Historic UK site says that the potato is though to have been brought into England from the New World of the 17th century by Sir Walter Raleigh although it is believed that it was the French who invented the fried potato chip.

In 1839 Charles Dickens referred to a ‘fried fish warehouse‘ in his novel, ‘Oliver Twist‘. The first fish and chip shop is believed to have been in Mossely, Lancashire in the North of England. It was sold from a wooden hut in the market and then later transferred to a permanent shop which had an inscription on its window which said ‘ this is the first fish and chip shop in the world’.

Towards the latter part of the 19th century and well into the next century, the fish and chip trade expanded satisfying the needs of the growing industrial population of the UK. Then the steam trawler brought fish from all over the North Atlantic, Iceland and Greenland and the steam railways meant the fish was distributed easily around the country.

Apparently in 1931 fish and chips became so essential in the British diet that one shop in Bradford had to employ a doorman to control the queue at busy times. Even the Territorial Army enjoyed it with special catering tents erected at training camps in order to give them fish and chips before battle.

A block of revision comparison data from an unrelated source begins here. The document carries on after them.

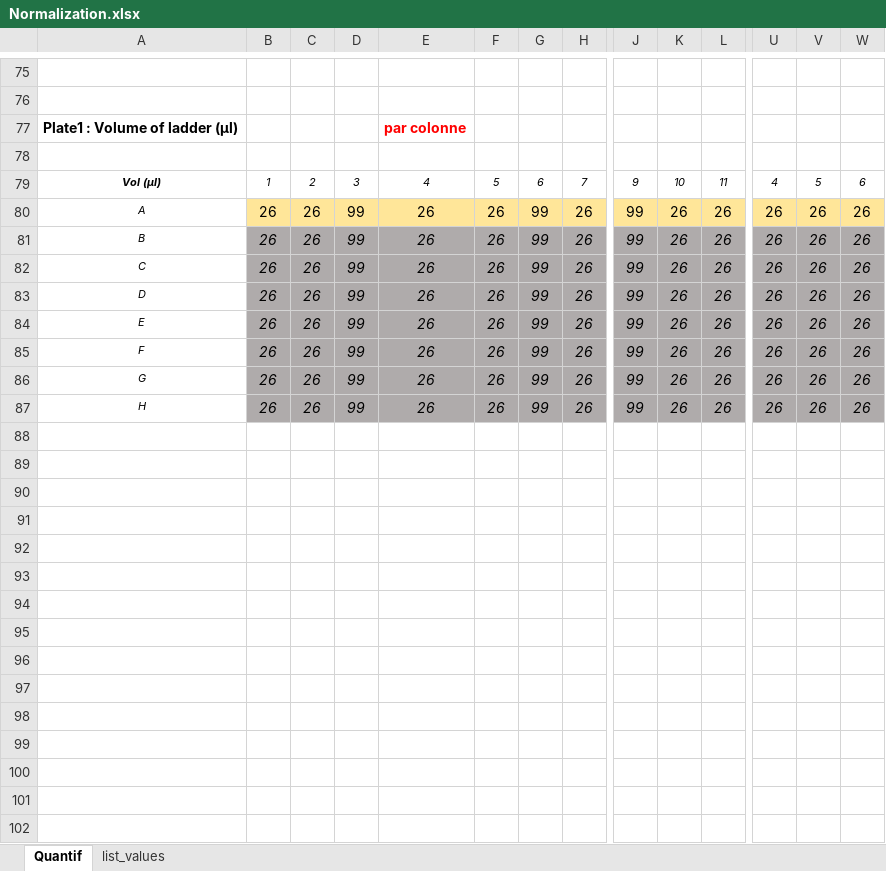
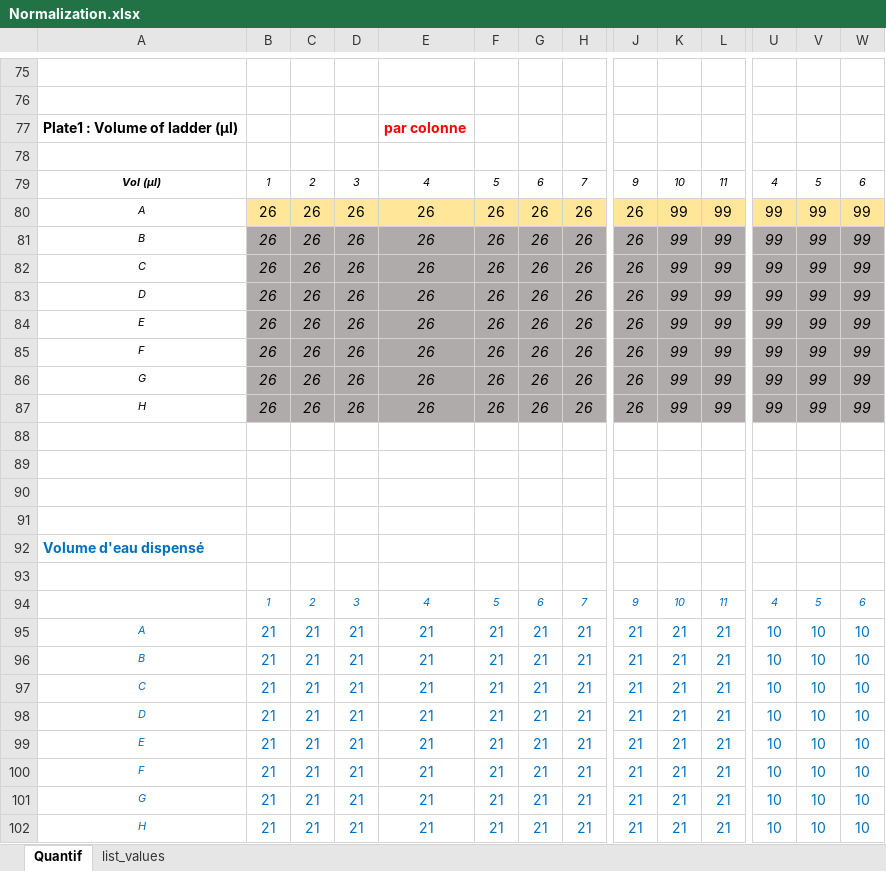
Before and after one commit to hlachaizeDS/Normalization_Pump_OT2, an Excel workbook: Normalization.xlsx, sheet Quantif, drawn as a sheet; only a part is shown, gaps mark what is left out; values as stored, in another font and other column widths than the file's, no borders; conditional formats not drawn; rows hold the shown columns only; the diff covers the shown part only; the diff names each change by its address in the sheet, - before the commit and + after, or states it on an @@ line.

```diff
--- a/Normalization.xlsx (sheet Quantif)
+++ b/Normalization.xlsx (sheet Quantif)
-D80:D87: 99
+D80:D87: 26
-G80:G87: 99
+G80:G87: 26
-J80:J87: 99
+J80:J87: 26
-K80:K87: 26
+K80:K87: 99
-L80:L87: 26
+L80:L87: 99
-U80:U87: 26
+U80:U87: 99
-V80:V87: 26
+V80:V87: 99
-W80:W87: 26
+W80:W87: 99
+row 88: (empty)
+row 89: (empty)
+row 90: (empty)
+row 91: (empty)
+row 92: Volume d'eau dispensé
+row 93: (empty)
+row 94:  | 1 | 2 | 3 | 4 | 5 | 6 | 7 | 9 | 10 | 11 | 4 | 5 | 6
+row 95: A | 21 | 21 | 21 | 21 | 21 | 21 | 21 | 21 | 21 | 21 | 10 | 10 | 10
+row 96: B | 21 | 21 | 21 | 21 | 21 | 21 | 21 | 21 | 21 | 21 | 10 | 10 | 10
+row 97: C | 21 | 21 | 21 | 21 | 21 | 21 | 21 | 21 | 21 | 21 | 10 | 10 | 10
+row 98: D | 21 | 21 | 21 | 21 | 21 | 21 | 21 | 21 | 21 | 21 | 10 | 10 | 10
+row 99: E | 21 | 21 | 21 | 21 | 21 | 21 | 21 | 21 | 21 | 21 | 10 | 10 | 10
+row 100: F | 21 | 21 | 21 | 21 | 21 | 21 | 21 | 21 | 21 | 21 | 10 | 10 | 10
+row 101: G | 21 | 21 | 21 | 21 | 21 | 21 | 21 | 21 | 21 | 21 | 10 | 10 | 10
+row 102: H | 21 | 21 | 21 | 21 | 21 | 21 | 21 | 21 | 21 | 21 | 10 | 10 | 10
```
Also changed, not shown: 16 added rows, 16 removed rows, 139 edited cells and cell formats elsewhere in this sheet, 6 other files.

The National Federation of Fish Friers said that in 1999, the British consumed nearly 300 million servings of fish and chips which equates to six servings to every man, woman and child in the country. The British Fish and Chips is by far the nation’s favourite take-away.